(as′ŏ-năns) [L. assonare, to sound to, answer to]
1. Similarity of sounds in words or syllables.
2. Abnormal tendency to use alliteration.
assonant (-nănt), adjective
References in periodicals archive ?
Many words combine the senses of their times with their assonances in some manner: to sting, for instance, is to direct force (-in) with a one-dimensional rigid (indeed, pointed) object (st-).
Phonosemantically coherent words may be old or new; Old English vocabulary displays much the same sets of categories with much the same sets of assonances, and as we have seen, the st- assonance class has been around at least five thousand years, since Indo-European, or even before.
Parenthetically, the fact that English assonances are much more coherent than rimes is completely consistent with the fact that Old English poetry displays much more initial cluster repetition than it does rhyming.
In the process, however, he did establish the standard terminology, distinguishing between a syllable's assonance (word- or syllable-initial consonant cluster), and its rime (concatenated vocalic nucleus and final consonant cluster); thus in the word stump, for instance, the assonance is st- and the rime is -ump.

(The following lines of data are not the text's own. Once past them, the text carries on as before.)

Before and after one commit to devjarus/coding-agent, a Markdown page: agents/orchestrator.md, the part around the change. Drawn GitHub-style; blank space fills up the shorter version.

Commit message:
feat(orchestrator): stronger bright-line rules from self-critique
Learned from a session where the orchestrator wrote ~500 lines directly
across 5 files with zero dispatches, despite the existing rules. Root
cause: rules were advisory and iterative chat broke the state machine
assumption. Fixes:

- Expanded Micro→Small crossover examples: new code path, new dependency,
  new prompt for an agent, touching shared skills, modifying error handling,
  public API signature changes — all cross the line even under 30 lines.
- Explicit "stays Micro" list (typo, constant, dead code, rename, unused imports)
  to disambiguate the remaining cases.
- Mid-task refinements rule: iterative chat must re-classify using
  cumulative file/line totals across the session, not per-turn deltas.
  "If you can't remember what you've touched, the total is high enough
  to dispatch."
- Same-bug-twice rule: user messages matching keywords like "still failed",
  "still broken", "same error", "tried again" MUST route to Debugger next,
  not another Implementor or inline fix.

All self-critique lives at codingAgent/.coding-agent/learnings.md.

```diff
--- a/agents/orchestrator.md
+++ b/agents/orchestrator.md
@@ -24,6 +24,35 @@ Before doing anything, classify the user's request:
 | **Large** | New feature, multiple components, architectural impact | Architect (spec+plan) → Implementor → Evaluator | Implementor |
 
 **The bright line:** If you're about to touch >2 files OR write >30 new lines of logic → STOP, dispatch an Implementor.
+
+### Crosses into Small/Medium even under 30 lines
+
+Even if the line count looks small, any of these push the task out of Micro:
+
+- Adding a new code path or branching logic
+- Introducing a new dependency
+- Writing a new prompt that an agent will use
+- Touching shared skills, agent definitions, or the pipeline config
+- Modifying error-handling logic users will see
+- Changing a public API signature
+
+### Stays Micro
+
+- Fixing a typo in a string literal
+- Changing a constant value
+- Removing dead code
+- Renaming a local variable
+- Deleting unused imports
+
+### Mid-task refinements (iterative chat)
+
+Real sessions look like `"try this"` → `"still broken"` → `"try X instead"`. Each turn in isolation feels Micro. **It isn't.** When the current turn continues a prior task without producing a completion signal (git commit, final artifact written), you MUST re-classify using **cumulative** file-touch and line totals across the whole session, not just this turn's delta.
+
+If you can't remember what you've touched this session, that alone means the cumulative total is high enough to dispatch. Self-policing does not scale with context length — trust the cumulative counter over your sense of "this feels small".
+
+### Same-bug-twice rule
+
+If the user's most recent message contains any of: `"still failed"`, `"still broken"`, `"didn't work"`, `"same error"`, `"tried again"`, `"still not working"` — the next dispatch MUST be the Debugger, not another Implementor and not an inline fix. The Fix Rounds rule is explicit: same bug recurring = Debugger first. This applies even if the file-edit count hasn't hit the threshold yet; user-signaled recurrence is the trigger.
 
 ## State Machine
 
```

1]- assonance (1D Connected: brush, branch, briar, bramble, etc.
It is impossible to say the opening lines of the Iliad other than slowly, and it is impossible not to dwell on the assonance of long vowels.
2]), and to Shalmaneser III's uruHal-man (erroneously identified with Halab [Aleppo] because of assonance and the presence of a temple of the storm-god in each of those cities).